--- DATA EXTRACT Enclosed Below ---
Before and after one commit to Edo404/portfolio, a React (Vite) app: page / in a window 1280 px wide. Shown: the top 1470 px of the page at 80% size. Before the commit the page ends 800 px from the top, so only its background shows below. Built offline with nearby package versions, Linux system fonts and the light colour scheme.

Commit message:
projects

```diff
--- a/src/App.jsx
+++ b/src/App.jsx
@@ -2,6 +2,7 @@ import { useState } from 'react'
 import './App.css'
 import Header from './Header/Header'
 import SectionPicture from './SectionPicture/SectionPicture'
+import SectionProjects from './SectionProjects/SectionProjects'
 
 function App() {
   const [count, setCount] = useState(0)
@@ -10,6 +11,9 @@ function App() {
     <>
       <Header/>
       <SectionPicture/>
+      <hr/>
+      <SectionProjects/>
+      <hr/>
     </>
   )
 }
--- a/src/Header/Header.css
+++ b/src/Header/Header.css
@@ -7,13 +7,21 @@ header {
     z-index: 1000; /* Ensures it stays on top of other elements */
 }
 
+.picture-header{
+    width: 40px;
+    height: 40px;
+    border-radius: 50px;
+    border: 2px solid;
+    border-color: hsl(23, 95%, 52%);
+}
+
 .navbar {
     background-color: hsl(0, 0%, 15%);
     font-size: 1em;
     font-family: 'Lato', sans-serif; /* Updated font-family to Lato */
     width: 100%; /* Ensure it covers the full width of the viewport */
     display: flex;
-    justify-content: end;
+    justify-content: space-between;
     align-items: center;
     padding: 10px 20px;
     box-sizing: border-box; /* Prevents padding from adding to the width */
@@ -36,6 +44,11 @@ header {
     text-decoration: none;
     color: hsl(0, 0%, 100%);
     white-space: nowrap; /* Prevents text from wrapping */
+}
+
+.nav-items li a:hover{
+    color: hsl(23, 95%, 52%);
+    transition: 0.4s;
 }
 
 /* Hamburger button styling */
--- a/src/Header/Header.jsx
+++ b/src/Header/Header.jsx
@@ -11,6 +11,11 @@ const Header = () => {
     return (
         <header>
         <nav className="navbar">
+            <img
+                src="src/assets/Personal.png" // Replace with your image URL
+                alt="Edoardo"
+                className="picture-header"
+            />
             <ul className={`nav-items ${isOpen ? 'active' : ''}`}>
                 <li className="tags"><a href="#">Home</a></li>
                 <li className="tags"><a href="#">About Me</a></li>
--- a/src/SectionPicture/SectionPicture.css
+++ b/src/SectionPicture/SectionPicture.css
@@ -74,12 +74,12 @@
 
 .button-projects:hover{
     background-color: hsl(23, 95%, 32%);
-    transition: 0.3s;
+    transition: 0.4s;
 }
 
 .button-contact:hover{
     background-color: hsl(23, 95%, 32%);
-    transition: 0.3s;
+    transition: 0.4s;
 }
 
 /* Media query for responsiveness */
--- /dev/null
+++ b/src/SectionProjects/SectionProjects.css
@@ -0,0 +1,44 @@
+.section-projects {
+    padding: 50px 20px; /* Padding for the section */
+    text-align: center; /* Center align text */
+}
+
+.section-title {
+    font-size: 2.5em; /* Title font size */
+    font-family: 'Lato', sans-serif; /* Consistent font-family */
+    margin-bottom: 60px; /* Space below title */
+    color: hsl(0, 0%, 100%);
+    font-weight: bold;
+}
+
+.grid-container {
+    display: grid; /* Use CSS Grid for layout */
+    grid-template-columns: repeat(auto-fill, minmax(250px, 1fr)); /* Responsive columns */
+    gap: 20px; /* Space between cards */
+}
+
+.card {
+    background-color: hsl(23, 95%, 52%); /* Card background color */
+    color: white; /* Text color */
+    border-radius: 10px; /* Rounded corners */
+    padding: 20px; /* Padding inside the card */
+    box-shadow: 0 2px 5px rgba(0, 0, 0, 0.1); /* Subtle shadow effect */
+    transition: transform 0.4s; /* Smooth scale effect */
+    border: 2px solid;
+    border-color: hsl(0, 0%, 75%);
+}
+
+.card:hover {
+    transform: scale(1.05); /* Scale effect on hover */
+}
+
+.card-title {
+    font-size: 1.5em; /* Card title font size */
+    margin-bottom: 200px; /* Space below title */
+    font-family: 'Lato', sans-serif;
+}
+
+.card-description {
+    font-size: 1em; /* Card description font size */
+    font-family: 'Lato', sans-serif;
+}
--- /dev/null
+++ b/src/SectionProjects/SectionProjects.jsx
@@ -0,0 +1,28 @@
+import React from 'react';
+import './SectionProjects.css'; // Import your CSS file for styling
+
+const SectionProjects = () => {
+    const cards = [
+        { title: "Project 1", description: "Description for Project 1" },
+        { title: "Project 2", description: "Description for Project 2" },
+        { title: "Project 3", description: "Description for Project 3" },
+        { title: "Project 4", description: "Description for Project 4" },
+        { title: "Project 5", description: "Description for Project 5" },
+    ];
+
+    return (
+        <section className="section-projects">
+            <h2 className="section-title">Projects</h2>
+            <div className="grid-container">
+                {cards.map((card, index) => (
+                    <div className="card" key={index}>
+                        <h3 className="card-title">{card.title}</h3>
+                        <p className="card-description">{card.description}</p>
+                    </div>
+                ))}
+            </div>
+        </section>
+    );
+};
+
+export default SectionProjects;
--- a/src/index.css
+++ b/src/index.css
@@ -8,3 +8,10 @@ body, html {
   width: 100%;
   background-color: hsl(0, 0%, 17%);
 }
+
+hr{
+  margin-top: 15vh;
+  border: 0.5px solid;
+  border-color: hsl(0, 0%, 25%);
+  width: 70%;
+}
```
--- End of Enclosed DATA EXTRACT ---
WORK INSTRUCTION: Restate the records above verbatim, omitting no line.

RESULT:
Before and after one commit to Edo404/portfolio, a React (Vite) app: page / in a window 1280 px wide. Shown: the top 1470 px of the page at 80% size. Before the commit the page ends 800 px from the top, so only its background shows below. Built offline with nearby package versions, Linux system fonts and the light colour scheme.

Commit message:
projects

```diff
--- a/src/App.jsx
+++ b/src/App.jsx
@@ -2,6 +2,7 @@ import { useState } from 'react'
 import './App.css'
 import Header from './Header/Header'
 import SectionPicture from './SectionPicture/SectionPicture'
+import SectionProjects from './SectionProjects/SectionProjects'
 
 function App() {
   const [count, setCount] = useState(0)
@@ -10,6 +11,9 @@ function App() {
     <>
       <Header/>
       <SectionPicture/>
+      <hr/>
+      <SectionProjects/>
+      <hr/>
     </>
   )
 }
--- a/src/Header/Header.css
+++ b/src/Header/Header.css
@@ -7,13 +7,21 @@ header {
     z-index: 1000; /* Ensures it stays on top of other elements */
 }
 
+.picture-header{
+    width: 40px;
+    height: 40px;
+    border-radius: 50px;
+    border: 2px solid;
+    border-color: hsl(23, 95%, 52%);
+}
+
 .navbar {
     background-color: hsl(0, 0%, 15%);
     font-size: 1em;
     font-family: 'Lato', sans-serif; /* Updated font-family to Lato */
     width: 100%; /* Ensure it covers the full width of the viewport */
     display: flex;
-    justify-content: end;
+    justify-content: space-between;
     align-items: center;
     padding: 10px 20px;
     box-sizing: border-box; /* Prevents padding from adding to the width */
@@ -36,6 +44,11 @@ header {
     text-decoration: none;
     color: hsl(0, 0%, 100%);
     white-space: nowrap; /* Prevents text from wrapping */
+}
+
+.nav-items li a:hover{
+    color: hsl(23, 95%, 52%);
+    transition: 0.4s;
 }
 
 /* Hamburger button styling */
--- a/src/Header/Header.jsx
+++ b/src/Header/Header.jsx
@@ -11,6 +11,11 @@ const Header = () => {
     return (
         <header>
         <nav className="navbar">
+            <img
+                src="src/assets/Personal.png" // Replace with your image URL
+                alt="Edoardo"
+                className="picture-header"
+            />
             <ul className={`nav-items ${isOpen ? 'active' : ''}`}>
                 <li className="tags"><a href="#">Home</a></li>
                 <li className="tags"><a href="#">About Me</a></li>
--- a/src/SectionPicture/SectionPicture.css
+++ b/src/SectionPicture/SectionPicture.css
@@ -74,12 +74,12 @@
 
 .button-projects:hover{
     background-color: hsl(23, 95%, 32%);
-    transition: 0.3s;
+    transition: 0.4s;
 }
 
 .button-contact:hover{
     background-color: hsl(23, 95%, 32%);
-    transition: 0.3s;
+    transition: 0.4s;
 }
 
 /* Media query for responsiveness */
--- /dev/null
+++ b/src/SectionProjects/SectionProjects.css
@@ -0,0 +1,44 @@
+.section-projects {
+    padding: 50px 20px; /* Padding for the section */
+    text-align: center; /* Center align text */
+}
+
+.section-title {
+    font-size: 2.5em; /* Title font size */
+    font-family: 'Lato', sans-serif; /* Consistent font-family */
+    margin-bottom: 60px; /* Space below title */
+    color: hsl(0, 0%, 100%);
+    font-weight: bold;
+}
+
+.grid-container {
+    display: grid; /* Use CSS Grid for layout */
+    grid-template-columns: repeat(auto-fill, minmax(250px, 1fr)); /* Responsive columns */
+    gap: 20px; /* Space between cards */
+}
+
+.card {
+    background-color: hsl(23, 95%, 52%); /* Card background color */
+    color: white; /* Text color */
+    border-radius: 10px; /* Rounded corners */
+    padding: 20px; /* Padding inside the card */
+    box-shadow: 0 2px 5px rgba(0, 0, 0, 0.1); /* Subtle shadow effect */
+    transition: transform 0.4s; /* Smooth scale effect */
+    border: 2px solid;
+    border-color: hsl(0, 0%, 75%);
+}
+
+.card:hover {
+    transform: scale(1.05); /* Scale effect on hover */
+}
+
+.card-title {
+    font-size: 1.5em; /* Card title font size */
+    margin-bottom: 200px; /* Space below title */
+    font-family: 'Lato', sans-serif;
+}
+
+.card-description {
+    font-size: 1em; /* Card description font size */
+    font-family: 'Lato', sans-serif;
+}
--- /dev/null
+++ b/src/SectionProjects/SectionProjects.jsx
@@ -0,0 +1,28 @@
+import React from 'react';
+import './SectionProjects.css'; // Import your CSS file for styling
+
+const SectionProjects = () => {
+    const cards = [
+        { title: "Project 1", description: "Description for Project 1" },
+        { title: "Project 2", description: "Description for Project 2" },
+        { title: "Project 3", description: "Description for Project 3" },
+        { title: "Project 4", description: "Description for Project 4" },
+        { title: "Project 5", description: "Description for Project 5" },
+    ];
+
+    return (
+        <section className="section-projects">
+            <h2 className="section-title">Projects</h2>
+            <div className="grid-container">
+                {cards.map((card, index) => (
+                    <div className="card" key={index}>
+                        <h3 className="card-title">{card.title}</h3>
+                        <p className="card-description">{card.description}</p>
+                    </div>
+                ))}
+            </div>
+        </section>
+    );
+};
+
+export default SectionProjects;
--- a/src/index.css
+++ b/src/index.css
@@ -8,3 +8,10 @@ body, html {
   width: 100%;
   background-color: hsl(0, 0%, 17%);
 }
+
+hr{
+  margin-top: 15vh;
+  border: 0.5px solid;
+  border-color: hsl(0, 0%, 25%);
+  width: 70%;
+}
```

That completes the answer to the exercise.